## Work instructions
All of the records need to be retyped exactly, with no line dropped.

## Extracted data entries
◇ ◇ ◇ ◇ ◇ ◇ ◇
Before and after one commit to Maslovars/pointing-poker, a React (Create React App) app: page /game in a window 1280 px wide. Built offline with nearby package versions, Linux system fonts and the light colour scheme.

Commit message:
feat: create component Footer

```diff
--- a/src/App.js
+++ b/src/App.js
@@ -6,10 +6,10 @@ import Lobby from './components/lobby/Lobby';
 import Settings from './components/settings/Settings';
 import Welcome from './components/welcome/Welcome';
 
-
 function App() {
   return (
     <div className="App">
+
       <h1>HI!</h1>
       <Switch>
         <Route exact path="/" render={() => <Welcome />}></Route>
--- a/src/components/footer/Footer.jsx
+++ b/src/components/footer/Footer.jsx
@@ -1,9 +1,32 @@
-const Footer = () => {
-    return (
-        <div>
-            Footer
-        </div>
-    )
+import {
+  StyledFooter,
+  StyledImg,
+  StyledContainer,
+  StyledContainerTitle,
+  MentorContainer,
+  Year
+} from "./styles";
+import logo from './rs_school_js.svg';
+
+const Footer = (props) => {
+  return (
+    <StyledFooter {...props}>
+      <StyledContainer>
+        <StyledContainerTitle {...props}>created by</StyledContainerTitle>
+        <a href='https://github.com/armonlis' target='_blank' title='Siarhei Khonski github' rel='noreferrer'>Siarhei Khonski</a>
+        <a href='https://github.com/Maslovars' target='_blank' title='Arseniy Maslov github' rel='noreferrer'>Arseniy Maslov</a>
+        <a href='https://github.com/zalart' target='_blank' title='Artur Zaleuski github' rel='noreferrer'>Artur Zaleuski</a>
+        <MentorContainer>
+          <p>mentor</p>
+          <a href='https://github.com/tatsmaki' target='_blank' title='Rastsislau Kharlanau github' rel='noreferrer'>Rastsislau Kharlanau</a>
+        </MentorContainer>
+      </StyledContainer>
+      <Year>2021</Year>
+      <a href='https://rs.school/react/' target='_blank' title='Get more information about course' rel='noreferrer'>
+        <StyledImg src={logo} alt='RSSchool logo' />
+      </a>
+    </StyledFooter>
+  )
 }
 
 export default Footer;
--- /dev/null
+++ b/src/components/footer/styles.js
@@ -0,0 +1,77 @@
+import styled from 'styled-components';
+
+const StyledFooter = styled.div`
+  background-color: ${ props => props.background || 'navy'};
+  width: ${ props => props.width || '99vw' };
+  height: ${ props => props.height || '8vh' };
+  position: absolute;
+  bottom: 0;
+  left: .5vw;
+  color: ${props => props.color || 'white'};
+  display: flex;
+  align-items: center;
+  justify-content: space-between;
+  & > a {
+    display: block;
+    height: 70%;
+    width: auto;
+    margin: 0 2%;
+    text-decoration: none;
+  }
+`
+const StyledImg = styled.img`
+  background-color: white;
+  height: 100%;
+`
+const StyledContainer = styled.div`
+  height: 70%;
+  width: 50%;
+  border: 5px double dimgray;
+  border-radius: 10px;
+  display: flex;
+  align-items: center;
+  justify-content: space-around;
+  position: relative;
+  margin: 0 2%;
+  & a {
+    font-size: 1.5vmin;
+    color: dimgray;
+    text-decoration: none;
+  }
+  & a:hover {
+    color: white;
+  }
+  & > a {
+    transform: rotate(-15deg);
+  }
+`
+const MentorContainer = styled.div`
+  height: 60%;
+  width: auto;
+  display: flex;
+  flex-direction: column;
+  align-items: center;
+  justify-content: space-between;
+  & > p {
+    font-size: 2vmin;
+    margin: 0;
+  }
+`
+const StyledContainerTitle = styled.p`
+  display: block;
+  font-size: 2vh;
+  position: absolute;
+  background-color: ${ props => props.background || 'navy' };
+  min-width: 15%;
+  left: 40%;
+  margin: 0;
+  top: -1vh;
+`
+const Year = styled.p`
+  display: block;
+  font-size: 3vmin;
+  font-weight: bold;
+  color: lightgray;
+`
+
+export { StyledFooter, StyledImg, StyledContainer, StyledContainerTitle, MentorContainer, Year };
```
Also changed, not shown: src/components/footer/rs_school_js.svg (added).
◇ ◇ ◇ ◇ ◇ ◇ ◇
## Exercise answer
Before and after one commit to Maslovars/pointing-poker, a React (Create React App) app: page /game in a window 1280 px wide. Built offline with nearby package versions, Linux system fonts and the light colour scheme.

Commit message:
feat: create component Footer

```diff
--- a/src/App.js
+++ b/src/App.js
@@ -6,10 +6,10 @@ import Lobby from './components/lobby/Lobby';
 import Settings from './components/settings/Settings';
 import Welcome from './components/welcome/Welcome';
 
-
 function App() {
   return (
     <div className="App">
+
       <h1>HI!</h1>
       <Switch>
         <Route exact path="/" render={() => <Welcome />}></Route>
--- a/src/components/footer/Footer.jsx
+++ b/src/components/footer/Footer.jsx
@@ -1,9 +1,32 @@
-const Footer = () => {
-    return (
-        <div>
-            Footer
-        </div>
-    )
+import {
+  StyledFooter,
+  StyledImg,
+  StyledContainer,
+  StyledContainerTitle,
+  MentorContainer,
+  Year
+} from "./styles";
+import logo from './rs_school_js.svg';
+
+const Footer = (props) => {
+  return (
+    <StyledFooter {...props}>
+      <StyledContainer>
+        <StyledContainerTitle {...props}>created by</StyledContainerTitle>
+        <a href='https://github.com/armonlis' target='_blank' title='Siarhei Khonski github' rel='noreferrer'>Siarhei Khonski</a>
+        <a href='https://github.com/Maslovars' target='_blank' title='Arseniy Maslov github' rel='noreferrer'>Arseniy Maslov</a>
+        <a href='https://github.com/zalart' target='_blank' title='Artur Zaleuski github' rel='noreferrer'>Artur Zaleuski</a>
+        <MentorContainer>
+          <p>mentor</p>
+          <a href='https://github.com/tatsmaki' target='_blank' title='Rastsislau Kharlanau github' rel='noreferrer'>Rastsislau Kharlanau</a>
+        </MentorContainer>
+      </StyledContainer>
+      <Year>2021</Year>
+      <a href='https://rs.school/react/' target='_blank' title='Get more information about course' rel='noreferrer'>
+        <StyledImg src={logo} alt='RSSchool logo' />
+      </a>
+    </StyledFooter>
+  )
 }
 
 export default Footer;
--- /dev/null
+++ b/src/components/footer/styles.js
@@ -0,0 +1,77 @@
+import styled from 'styled-components';
+
+const StyledFooter = styled.div`
+  background-color: ${ props => props.background || 'navy'};
+  width: ${ props => props.width || '99vw' };
+  height: ${ props => props.height || '8vh' };
+  position: absolute;
+  bottom: 0;
+  left: .5vw;
+  color: ${props => props.color || 'white'};
+  display: flex;
+  align-items: center;
+  justify-content: space-between;
+  & > a {
+    display: block;
+    height: 70%;
+    width: auto;
+    margin: 0 2%;
+    text-decoration: none;
+  }
+`
+const StyledImg = styled.img`
+  background-color: white;
+  height: 100%;
+`
+const StyledContainer = styled.div`
+  height: 70%;
+  width: 50%;
+  border: 5px double dimgray;
+  border-radius: 10px;
+  display: flex;
+  align-items: center;
+  justify-content: space-around;
+  position: relative;
+  margin: 0 2%;
+  & a {
+    font-size: 1.5vmin;
+    color: dimgray;
+    text-decoration: none;
+  }
+  & a:hover {
+    color: white;
+  }
+  & > a {
+    transform: rotate(-15deg);
+  }
+`
+const MentorContainer = styled.div`
+  height: 60%;
+  width: auto;
+  display: flex;
+  flex-direction: column;
+  align-items: center;
+  justify-content: space-between;
+  & > p {
+    font-size: 2vmin;
+    margin: 0;
+  }
+`
+const StyledContainerTitle = styled.p`
+  display: block;
+  font-size: 2vh;
+  position: absolute;
+  background-color: ${ props => props.background || 'navy' };
+  min-width: 15%;
+  left: 40%;
+  margin: 0;
+  top: -1vh;
+`
+const Year = styled.p`
+  display: block;
+  font-size: 3vmin;
+  font-weight: bold;
+  color: lightgray;
+`
+
+export { StyledFooter, StyledImg, StyledContainer, StyledContainerTitle, MentorContainer, Year };
```
Also changed, not shown: src/components/footer/rs_school_js.svg (added).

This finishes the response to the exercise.